The Obama administration has been criticised for not pressing Congress for ratification with sufficient urgency. But, realising that its allies’ patience was running thin, it pushed hard last month to attach the reform package to legislation providing a one-billion-dollar bilateral aid package for Ukraine during the crisis with Russia over Crimea.
While the Democratic-led Senate approved the attachment, the House Republican leadership rejected it, despite the fact that Kiev would have been able to increase its borrowing from the IMF by about 50 percent under the pending reforms.
House Republicans – who, under the Tea Party’s influence, have moved ever-rightwards and become more unilateralist on foreign policy since the Bush administration – have shown great distrust for multilateral institutions of any kind.
Both the far-right Heritage Foundation and the neo-conservative Wall Street Journal have railed against the reforms, arguing variously that they could cost the U.S. taxpayer anywhere from one billion dollars to far more if IMF clients default on loans, and that the changes would reduce Washington’s ability to veto specific loans.

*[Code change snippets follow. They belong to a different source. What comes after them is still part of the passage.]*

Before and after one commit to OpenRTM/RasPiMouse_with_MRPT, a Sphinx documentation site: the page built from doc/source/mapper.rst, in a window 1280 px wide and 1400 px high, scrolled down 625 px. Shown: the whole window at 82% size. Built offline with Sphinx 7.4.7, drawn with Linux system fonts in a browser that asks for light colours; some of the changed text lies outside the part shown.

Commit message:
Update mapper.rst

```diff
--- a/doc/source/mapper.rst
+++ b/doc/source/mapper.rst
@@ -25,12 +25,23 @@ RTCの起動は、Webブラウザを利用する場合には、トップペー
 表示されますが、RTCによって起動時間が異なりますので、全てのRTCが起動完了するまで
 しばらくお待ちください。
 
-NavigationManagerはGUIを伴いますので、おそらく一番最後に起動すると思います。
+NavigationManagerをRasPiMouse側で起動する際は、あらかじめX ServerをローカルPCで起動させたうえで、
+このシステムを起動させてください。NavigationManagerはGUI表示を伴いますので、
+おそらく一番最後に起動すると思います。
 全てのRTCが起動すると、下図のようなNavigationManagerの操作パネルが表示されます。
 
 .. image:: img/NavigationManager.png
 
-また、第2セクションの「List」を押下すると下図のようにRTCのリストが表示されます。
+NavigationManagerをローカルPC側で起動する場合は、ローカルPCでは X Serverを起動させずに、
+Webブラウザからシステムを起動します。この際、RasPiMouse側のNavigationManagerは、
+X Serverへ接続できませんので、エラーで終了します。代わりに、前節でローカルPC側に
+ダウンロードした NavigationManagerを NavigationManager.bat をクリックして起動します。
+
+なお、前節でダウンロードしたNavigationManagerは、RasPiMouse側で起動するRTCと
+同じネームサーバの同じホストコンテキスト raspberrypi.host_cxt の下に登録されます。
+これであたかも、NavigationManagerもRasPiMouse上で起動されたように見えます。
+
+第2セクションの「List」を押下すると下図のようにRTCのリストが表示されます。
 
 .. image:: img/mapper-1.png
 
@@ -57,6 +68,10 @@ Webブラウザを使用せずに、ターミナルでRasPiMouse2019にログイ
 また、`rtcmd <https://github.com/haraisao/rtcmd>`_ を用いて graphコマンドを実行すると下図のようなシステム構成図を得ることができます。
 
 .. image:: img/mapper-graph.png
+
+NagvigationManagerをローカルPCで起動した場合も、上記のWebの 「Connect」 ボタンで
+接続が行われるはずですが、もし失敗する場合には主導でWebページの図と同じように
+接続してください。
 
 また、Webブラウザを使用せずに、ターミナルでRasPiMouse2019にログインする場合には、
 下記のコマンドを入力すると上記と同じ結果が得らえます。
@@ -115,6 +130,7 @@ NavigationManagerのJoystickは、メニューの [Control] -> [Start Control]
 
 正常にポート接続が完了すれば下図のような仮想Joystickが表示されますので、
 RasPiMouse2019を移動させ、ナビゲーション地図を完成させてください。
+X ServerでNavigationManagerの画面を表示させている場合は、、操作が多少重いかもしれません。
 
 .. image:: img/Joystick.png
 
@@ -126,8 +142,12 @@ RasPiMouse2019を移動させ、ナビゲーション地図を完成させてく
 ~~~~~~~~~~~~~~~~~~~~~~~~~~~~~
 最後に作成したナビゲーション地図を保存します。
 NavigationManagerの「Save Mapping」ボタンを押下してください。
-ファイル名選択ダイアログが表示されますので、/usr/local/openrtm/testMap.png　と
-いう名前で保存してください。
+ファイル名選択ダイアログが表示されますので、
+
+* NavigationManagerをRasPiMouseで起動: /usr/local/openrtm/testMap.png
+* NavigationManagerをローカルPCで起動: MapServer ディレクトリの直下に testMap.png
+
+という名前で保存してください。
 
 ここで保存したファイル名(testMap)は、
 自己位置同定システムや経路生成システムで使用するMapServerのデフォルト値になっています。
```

They say the IMF’s standard advice to its borrowers to raise taxes and devalue their currency is counter-productive and could become worse given the Fund’s new emphasis on reducing income inequalities; and that, according to the Journal, the reforms “will increase the clout of countries with different economic and geo-political interests than America’s.”
Encouraged by, among others, the U.S. Chamber of Commerce and their Wall Street contributors, some House Republicans have indicated they could support the reforms. But thus far they have insisted that they would only do so in exchange for Obama’s easing new regulations restricting political activities by tax-exempt right-wing groups.
Meanwhile, however, the delays are clearly damaging Washington’s global economic and geo-political agenda – persuading other G20 countries to adopt expansionary policies and punish Moscow for its moves against Ukraine – during the meetings here.
“The proposed IMF reforms are a no-brainer,” according to Molly Elgin-Cossart, a senior fellow for national security and international policy at the Center for American Progress. “They modernise the IMF and restore American leadership on the global stage at a time when the world desperately needs it, without additional cost for American taxpayers.”
Further delay, especially now that the G20 appear to have set a deadline, could in fact reduce Washington’s influence.
While she stressed she was not prepared to give up on Congress, IMF managing director Christine Lagarde told reporters Thursday the Fund may soon have to resort to a “Plan B” to implement the reforms without Washington’s consent.
While she did not provide details of what are now backroom discussions, two highly respected former senior U.S. Treasury secretaries suggested in a letter published Thursday by the Financial Times that “the Fund should move ahead without the U.S. …by raising funds from others while depriving the U.S. of some or all of its longstanding power to block major Fund actions.”
C. Fred Bergsten and Edwin Truman, who served under Jimmy Carter and Bill Clinton, respectively, suggested that the IMF could make permanent an initiative to arrange temporary bilateral credit lines of nearly 500 billion dollars from 38 countries who could decide on their disposition without the U.S.
More radically, they wrote, the Fund could increase total country quota subscriptions that would remove Washington’s veto power over institutional changes.
“The U.S. deserves to lose influence if it continues to fail to lead,” the two former officials wrote.
Jim Lobe’s blog on U.S. foreign policy can be read at Lobelog.com.